### Records for processing
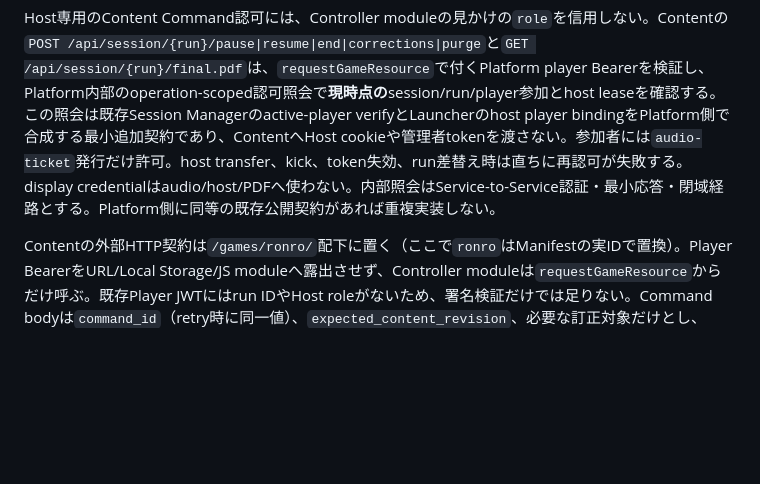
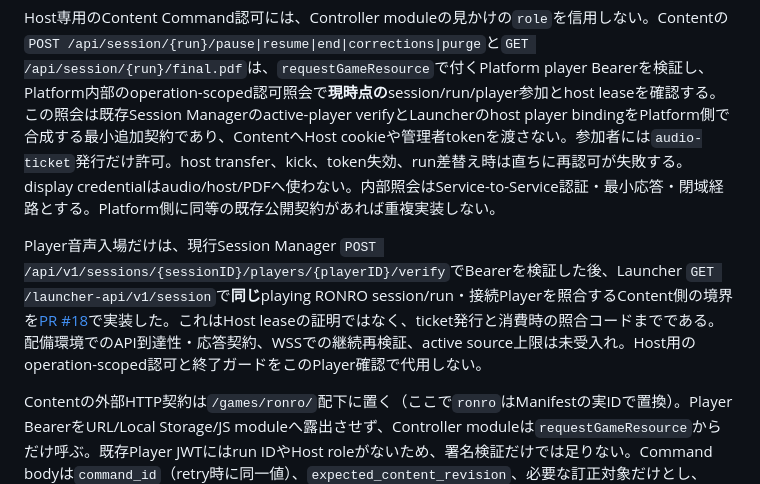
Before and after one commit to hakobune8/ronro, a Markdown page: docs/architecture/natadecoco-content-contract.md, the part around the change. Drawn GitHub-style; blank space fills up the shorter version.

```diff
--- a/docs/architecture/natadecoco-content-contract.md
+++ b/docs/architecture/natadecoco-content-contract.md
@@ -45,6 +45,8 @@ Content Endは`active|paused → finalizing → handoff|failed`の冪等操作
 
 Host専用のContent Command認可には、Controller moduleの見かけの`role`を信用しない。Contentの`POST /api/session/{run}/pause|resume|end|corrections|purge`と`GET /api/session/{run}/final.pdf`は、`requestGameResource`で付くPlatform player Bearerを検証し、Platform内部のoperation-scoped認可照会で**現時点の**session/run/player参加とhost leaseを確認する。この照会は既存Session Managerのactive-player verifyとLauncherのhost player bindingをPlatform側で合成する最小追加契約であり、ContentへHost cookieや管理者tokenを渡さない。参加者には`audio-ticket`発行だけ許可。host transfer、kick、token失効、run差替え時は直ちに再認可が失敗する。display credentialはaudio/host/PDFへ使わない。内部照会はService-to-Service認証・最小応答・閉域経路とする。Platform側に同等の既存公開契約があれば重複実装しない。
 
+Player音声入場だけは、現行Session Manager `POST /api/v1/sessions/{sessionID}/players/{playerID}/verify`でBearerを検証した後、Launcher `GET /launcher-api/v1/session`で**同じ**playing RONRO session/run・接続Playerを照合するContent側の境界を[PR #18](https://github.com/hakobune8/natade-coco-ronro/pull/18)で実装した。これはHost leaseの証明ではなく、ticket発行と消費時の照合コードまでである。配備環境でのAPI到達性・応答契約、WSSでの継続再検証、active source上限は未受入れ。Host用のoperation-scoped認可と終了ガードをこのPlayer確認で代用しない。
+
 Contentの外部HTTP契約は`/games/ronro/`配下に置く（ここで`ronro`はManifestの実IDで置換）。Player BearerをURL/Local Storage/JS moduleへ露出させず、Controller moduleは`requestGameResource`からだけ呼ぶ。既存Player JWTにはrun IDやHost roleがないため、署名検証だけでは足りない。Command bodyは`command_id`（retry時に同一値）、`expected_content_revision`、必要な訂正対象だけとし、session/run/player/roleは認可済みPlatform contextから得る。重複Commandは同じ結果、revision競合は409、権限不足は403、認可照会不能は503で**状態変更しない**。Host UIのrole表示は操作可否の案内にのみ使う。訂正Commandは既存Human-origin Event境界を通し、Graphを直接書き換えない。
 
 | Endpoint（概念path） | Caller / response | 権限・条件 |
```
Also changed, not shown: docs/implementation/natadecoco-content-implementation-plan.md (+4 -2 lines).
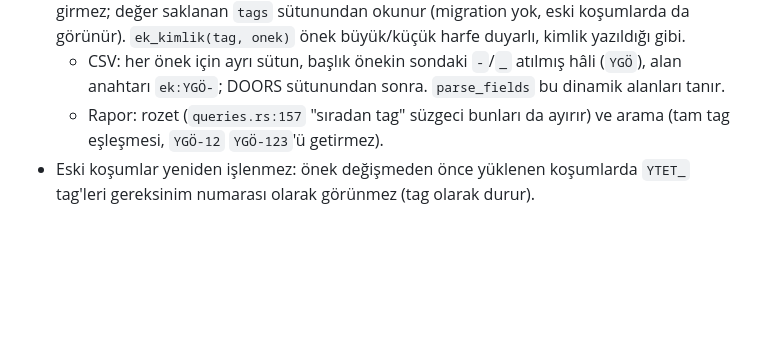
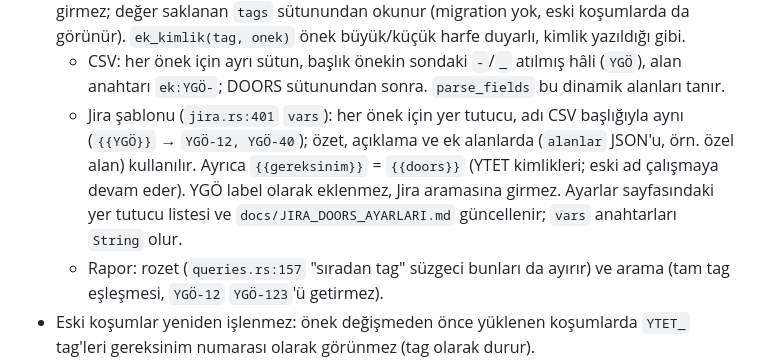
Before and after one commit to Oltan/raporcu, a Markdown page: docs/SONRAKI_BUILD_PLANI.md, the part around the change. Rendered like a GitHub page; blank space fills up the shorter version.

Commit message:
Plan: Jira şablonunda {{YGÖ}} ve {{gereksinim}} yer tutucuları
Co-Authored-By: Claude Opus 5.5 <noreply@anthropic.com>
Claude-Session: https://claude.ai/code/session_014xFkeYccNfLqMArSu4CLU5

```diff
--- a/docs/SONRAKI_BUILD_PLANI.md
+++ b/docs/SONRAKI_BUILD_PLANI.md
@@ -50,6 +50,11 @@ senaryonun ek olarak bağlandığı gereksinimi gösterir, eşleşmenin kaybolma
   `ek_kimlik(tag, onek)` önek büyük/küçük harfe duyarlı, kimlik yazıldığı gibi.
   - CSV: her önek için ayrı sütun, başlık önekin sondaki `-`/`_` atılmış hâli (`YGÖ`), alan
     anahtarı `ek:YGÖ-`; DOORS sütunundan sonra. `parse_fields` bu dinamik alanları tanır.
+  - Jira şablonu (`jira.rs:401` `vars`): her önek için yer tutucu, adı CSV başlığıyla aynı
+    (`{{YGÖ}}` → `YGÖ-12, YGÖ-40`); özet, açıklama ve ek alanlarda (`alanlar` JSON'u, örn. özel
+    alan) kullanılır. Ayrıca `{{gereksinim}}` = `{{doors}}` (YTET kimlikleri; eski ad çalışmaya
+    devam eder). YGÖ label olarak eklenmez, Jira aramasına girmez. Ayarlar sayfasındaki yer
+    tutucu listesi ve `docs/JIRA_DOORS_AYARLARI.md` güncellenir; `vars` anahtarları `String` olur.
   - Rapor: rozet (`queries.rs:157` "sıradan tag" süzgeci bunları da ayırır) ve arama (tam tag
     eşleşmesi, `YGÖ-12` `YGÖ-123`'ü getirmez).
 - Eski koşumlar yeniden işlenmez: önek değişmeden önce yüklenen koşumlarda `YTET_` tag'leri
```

### Activity
Your response should contain each line of the listing in which the word "önek" occurs.

### Response below
   `ek_kimlik(tag, onek)` önek büyük/küçük harfe duyarlı, kimlik yazıldığı gibi.
   - CSV: her önek için ayrı sütun, başlık önekin sondaki `-`/`_` atılmış hâli (`YGÖ`), alan
+  - Jira şablonu (`jira.rs:401` `vars`): her önek için yer tutucu, adı CSV başlığıyla aynı
 - Eski koşumlar yeniden işlenmez: önek değişmeden önce yüklenen koşumlarda `YTET_` tag'leri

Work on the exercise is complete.